Officials in Maryland have not confirmed whether a postponement of the state’s April 28 primary is on the table, but there have been talks about a mail-only election. The directors of local election boards across Maryland last week urged state election officials to move to mail-only voting.
The Illinois Department of Natural Resources announced that it would immediately close all state parks, fish and wildlife areas, recreational areas and historic sites.
The Mississippi Gaming Commission has ordered all casinos in the state to close.
Republican Gov. Mike DeWine closed more gathering places across Ohio.
School leaders and health experts say a long-term shutdown of Maryland schools — perhaps through the end of the school year — seems increasingly likely.
Republican North Dakota Gov. Doug Burgum issued an executive order closing public and private K-12 schools for one week.

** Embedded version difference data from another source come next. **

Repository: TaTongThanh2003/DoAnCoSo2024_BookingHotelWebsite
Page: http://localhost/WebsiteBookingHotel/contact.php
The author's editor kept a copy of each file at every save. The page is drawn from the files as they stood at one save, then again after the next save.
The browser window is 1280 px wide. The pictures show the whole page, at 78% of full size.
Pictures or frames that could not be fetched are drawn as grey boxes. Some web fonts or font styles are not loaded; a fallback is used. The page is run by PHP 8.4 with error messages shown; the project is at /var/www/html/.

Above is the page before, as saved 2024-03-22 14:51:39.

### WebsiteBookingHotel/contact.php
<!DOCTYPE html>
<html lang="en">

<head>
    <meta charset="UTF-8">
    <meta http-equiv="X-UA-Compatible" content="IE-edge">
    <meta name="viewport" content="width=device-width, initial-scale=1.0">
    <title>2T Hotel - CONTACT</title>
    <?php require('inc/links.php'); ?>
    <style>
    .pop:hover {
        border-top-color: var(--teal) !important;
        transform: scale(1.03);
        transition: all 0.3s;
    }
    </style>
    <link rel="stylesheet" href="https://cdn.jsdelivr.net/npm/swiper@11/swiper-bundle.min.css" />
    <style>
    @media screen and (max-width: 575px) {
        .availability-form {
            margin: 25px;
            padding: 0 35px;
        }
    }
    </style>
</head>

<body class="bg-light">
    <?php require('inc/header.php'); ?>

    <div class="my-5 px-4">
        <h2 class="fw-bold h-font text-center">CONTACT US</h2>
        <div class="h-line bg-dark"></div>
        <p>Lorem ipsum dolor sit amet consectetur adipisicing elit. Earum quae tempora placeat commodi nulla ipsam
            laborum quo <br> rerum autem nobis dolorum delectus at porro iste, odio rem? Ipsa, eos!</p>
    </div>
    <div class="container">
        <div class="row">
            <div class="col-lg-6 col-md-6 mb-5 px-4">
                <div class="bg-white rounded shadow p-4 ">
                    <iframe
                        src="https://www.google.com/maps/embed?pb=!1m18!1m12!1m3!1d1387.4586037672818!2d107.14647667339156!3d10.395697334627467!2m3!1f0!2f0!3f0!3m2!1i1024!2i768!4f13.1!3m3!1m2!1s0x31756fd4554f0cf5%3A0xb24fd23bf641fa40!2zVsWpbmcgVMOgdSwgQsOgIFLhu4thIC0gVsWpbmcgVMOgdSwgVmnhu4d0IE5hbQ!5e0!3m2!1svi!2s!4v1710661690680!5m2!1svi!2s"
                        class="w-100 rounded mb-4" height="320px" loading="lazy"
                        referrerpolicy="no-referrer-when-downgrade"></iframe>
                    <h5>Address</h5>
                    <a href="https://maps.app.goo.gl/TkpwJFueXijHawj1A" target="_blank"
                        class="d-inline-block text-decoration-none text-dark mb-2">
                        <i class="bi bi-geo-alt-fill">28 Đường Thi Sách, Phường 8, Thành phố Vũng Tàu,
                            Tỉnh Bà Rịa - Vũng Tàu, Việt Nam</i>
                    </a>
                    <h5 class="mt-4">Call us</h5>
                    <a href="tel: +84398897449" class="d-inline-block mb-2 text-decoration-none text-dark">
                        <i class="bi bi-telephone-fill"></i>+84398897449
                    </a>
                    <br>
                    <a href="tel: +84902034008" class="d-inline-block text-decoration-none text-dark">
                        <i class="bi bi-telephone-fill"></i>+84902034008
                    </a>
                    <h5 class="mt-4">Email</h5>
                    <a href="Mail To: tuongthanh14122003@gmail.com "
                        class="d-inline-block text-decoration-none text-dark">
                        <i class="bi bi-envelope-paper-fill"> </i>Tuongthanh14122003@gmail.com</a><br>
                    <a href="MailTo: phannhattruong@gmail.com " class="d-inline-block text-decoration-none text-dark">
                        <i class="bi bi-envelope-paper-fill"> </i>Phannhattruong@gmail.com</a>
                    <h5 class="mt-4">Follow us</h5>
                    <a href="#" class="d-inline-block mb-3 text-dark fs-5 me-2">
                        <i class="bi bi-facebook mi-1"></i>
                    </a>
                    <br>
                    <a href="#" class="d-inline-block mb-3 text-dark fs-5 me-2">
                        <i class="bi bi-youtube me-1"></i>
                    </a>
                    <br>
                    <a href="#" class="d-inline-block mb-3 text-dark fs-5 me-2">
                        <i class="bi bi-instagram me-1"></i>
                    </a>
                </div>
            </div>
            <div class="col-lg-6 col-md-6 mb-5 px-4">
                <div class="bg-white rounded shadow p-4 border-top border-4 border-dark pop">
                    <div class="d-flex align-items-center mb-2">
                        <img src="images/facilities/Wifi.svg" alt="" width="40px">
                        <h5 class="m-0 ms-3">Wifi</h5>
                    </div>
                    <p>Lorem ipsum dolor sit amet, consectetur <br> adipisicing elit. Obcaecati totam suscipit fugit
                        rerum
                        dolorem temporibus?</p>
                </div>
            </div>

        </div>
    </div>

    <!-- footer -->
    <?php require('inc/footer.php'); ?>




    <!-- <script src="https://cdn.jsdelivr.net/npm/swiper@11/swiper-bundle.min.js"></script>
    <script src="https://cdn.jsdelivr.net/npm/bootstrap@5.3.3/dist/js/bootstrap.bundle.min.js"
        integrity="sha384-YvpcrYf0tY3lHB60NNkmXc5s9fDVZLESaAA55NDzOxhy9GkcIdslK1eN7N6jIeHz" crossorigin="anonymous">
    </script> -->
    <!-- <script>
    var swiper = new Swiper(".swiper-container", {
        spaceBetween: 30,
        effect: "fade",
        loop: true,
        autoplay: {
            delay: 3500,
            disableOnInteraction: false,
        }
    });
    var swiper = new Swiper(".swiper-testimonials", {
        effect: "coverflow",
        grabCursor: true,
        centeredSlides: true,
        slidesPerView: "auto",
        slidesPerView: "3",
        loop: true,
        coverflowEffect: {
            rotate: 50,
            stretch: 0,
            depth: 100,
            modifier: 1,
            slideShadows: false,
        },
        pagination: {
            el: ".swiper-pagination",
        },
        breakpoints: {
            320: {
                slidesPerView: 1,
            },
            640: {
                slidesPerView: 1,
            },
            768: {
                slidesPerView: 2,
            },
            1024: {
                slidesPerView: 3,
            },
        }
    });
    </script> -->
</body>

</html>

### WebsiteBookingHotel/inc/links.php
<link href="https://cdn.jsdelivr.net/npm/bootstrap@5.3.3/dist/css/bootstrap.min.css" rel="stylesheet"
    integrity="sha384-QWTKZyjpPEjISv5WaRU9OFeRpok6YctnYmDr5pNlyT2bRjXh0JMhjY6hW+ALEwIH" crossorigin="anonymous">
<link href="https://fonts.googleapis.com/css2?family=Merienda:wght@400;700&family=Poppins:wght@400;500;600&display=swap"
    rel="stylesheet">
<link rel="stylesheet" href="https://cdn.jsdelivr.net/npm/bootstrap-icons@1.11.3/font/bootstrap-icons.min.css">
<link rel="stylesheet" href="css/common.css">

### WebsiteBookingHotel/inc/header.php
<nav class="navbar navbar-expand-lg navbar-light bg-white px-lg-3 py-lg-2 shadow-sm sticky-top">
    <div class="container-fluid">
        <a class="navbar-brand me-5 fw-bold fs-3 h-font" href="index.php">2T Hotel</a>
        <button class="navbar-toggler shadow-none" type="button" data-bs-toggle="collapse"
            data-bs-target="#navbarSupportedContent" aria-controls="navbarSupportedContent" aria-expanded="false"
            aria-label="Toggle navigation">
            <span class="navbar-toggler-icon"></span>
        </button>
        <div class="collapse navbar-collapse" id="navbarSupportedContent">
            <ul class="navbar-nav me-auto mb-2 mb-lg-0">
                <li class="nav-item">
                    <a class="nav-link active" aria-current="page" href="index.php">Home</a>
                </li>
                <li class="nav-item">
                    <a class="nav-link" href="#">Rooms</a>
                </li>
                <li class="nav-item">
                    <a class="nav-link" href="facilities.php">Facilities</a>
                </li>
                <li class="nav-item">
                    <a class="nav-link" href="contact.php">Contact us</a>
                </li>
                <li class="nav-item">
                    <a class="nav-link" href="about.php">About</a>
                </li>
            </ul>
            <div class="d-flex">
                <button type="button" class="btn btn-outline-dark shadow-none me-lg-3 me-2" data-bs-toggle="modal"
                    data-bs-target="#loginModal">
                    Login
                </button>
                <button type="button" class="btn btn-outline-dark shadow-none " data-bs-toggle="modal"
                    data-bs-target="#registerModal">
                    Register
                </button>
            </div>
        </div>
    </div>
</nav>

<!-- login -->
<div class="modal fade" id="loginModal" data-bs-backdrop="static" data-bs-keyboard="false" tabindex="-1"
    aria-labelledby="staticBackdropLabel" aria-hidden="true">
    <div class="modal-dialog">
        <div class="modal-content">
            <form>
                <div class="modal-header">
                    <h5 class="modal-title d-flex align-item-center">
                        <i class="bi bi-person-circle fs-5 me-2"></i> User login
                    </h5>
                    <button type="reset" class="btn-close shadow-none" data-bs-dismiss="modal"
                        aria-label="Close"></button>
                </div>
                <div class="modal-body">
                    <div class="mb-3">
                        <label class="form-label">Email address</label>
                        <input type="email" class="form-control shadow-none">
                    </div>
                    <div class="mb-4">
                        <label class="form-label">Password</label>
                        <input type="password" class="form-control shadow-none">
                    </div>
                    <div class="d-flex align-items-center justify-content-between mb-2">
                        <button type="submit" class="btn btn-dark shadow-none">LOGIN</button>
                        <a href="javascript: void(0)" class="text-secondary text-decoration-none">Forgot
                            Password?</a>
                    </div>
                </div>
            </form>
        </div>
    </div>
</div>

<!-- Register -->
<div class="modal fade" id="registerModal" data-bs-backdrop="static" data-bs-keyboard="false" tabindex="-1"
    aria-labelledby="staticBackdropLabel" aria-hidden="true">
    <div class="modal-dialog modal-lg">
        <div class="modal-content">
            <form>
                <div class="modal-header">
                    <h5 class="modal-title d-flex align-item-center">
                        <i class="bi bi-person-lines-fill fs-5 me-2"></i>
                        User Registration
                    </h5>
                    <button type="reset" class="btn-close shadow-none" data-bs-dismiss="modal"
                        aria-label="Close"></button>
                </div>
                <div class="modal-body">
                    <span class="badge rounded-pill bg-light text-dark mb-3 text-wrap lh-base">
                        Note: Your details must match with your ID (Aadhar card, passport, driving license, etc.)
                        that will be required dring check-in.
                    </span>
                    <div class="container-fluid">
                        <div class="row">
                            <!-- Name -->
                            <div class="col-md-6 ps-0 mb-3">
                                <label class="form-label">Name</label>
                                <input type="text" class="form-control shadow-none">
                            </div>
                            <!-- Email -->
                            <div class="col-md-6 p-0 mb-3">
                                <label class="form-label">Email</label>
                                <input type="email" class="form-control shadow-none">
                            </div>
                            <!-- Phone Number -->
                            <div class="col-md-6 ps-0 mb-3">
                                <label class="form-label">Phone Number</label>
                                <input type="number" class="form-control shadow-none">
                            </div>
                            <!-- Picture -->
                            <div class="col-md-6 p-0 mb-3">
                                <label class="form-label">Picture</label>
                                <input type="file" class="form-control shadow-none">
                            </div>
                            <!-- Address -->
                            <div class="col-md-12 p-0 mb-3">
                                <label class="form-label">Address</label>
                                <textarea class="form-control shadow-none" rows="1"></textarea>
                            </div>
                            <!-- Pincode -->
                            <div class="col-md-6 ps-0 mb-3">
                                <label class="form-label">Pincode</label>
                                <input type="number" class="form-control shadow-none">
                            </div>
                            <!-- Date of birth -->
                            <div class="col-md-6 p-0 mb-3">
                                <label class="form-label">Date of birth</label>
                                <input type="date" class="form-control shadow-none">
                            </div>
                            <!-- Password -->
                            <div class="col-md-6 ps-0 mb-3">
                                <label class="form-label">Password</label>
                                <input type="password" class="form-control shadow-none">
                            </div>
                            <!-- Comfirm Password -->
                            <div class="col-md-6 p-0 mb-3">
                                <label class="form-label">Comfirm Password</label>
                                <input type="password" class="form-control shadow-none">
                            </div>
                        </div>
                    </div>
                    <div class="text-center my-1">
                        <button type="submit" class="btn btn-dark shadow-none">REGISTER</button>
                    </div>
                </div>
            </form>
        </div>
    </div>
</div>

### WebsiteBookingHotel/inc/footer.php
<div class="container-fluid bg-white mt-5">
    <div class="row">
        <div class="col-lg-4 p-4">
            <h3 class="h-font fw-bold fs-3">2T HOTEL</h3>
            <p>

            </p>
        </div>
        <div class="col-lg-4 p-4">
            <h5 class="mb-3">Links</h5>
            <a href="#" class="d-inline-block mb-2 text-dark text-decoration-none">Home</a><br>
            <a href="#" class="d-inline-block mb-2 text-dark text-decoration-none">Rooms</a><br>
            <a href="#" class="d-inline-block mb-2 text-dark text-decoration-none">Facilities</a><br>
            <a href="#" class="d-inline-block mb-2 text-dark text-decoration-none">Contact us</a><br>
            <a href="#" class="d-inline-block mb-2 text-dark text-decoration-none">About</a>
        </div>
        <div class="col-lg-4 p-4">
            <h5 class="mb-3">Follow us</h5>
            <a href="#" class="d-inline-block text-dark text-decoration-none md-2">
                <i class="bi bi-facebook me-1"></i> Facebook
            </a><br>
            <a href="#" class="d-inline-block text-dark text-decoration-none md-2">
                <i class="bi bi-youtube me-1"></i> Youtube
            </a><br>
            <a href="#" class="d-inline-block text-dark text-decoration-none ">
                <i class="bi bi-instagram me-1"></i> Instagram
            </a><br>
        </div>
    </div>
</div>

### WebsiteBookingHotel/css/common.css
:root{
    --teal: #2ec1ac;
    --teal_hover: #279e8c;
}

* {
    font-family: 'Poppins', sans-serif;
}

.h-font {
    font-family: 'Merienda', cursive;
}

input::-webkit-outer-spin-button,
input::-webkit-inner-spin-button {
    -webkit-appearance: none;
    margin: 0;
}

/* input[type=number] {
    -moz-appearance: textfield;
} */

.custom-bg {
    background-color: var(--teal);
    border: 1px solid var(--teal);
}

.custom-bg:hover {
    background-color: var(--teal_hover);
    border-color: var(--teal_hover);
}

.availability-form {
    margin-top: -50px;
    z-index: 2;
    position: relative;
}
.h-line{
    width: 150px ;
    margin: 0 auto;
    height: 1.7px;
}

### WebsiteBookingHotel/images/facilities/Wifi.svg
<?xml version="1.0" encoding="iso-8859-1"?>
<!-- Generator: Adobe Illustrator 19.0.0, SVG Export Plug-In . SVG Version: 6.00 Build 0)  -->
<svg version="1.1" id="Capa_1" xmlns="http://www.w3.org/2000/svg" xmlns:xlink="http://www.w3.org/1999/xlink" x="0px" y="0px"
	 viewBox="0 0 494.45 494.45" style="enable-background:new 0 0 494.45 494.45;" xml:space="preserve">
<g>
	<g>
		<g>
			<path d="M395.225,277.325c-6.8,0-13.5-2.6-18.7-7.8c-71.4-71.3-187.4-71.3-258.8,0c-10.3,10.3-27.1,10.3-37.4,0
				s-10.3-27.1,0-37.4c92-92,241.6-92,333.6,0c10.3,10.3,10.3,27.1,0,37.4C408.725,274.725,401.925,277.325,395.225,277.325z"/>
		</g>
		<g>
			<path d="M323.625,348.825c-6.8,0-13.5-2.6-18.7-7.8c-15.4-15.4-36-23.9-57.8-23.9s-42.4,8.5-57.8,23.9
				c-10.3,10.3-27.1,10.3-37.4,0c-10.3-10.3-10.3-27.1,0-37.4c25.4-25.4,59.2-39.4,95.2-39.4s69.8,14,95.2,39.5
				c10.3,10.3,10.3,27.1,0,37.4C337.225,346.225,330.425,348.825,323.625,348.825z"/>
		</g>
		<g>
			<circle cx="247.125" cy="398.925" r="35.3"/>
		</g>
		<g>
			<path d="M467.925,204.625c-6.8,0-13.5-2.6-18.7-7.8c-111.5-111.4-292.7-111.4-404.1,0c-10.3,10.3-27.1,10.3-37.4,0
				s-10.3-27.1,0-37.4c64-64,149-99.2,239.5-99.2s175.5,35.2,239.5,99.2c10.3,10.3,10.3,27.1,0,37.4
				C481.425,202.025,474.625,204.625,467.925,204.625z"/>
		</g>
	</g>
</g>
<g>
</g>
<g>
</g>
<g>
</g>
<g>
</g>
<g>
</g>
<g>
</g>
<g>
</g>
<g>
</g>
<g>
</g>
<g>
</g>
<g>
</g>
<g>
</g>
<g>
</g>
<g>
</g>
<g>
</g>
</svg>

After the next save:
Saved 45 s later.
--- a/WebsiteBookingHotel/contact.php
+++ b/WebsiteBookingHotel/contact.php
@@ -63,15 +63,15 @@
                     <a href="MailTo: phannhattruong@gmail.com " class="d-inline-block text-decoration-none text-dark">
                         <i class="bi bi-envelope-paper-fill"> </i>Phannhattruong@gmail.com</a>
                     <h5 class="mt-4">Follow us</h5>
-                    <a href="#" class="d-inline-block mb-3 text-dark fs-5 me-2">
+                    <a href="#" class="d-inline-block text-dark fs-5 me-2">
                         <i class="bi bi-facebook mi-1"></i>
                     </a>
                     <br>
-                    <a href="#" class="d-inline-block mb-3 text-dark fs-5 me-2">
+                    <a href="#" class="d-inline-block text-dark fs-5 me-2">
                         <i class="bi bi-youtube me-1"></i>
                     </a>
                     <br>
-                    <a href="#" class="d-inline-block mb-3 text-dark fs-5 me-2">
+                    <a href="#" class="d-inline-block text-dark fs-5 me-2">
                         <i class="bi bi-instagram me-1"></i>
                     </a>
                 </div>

Democratic Montana Gov. Steve Bullock ordered public K-12 schools statewide to close for two weeks, encouraged limits on gatherings of more than 50 people and limitated visiting at nursing homes.
The Oklahoma State Board of Education has voted to close all Oklahoma public schools, as well as all school-related extracurricular activities, until April 6.
Hawaii leaders announced that the legislative session is going into a recess for an expected eight weeks.
The New Jersey Assembly passed a wide-ranging package of bipartisan bills to assist the people, schools, businesses and local governments grappling with the medical and financial impacts of the public health crisis.
Georgia lawmakers voted to grant Gov. Brian Kemp, a Republican, broad new powers, ratifying his declaration of a public health emergency. The vote gives his administration the ability to suspend state laws, take “direct” control of civil staffers, restrict travel and limit public gatherings through mid-April.
The Nebraska legislature went on recess because of the coronavirus, and no date was set to reconvene. Speaker Jim Scheer made the call.
Maryland’s Senate passed emergency legislation to extend temporary unemployment benefits.
Vermont is tapping “strategic” stockpiles to keep responders, others, outfitted with protective equipment, as usual vendors run short.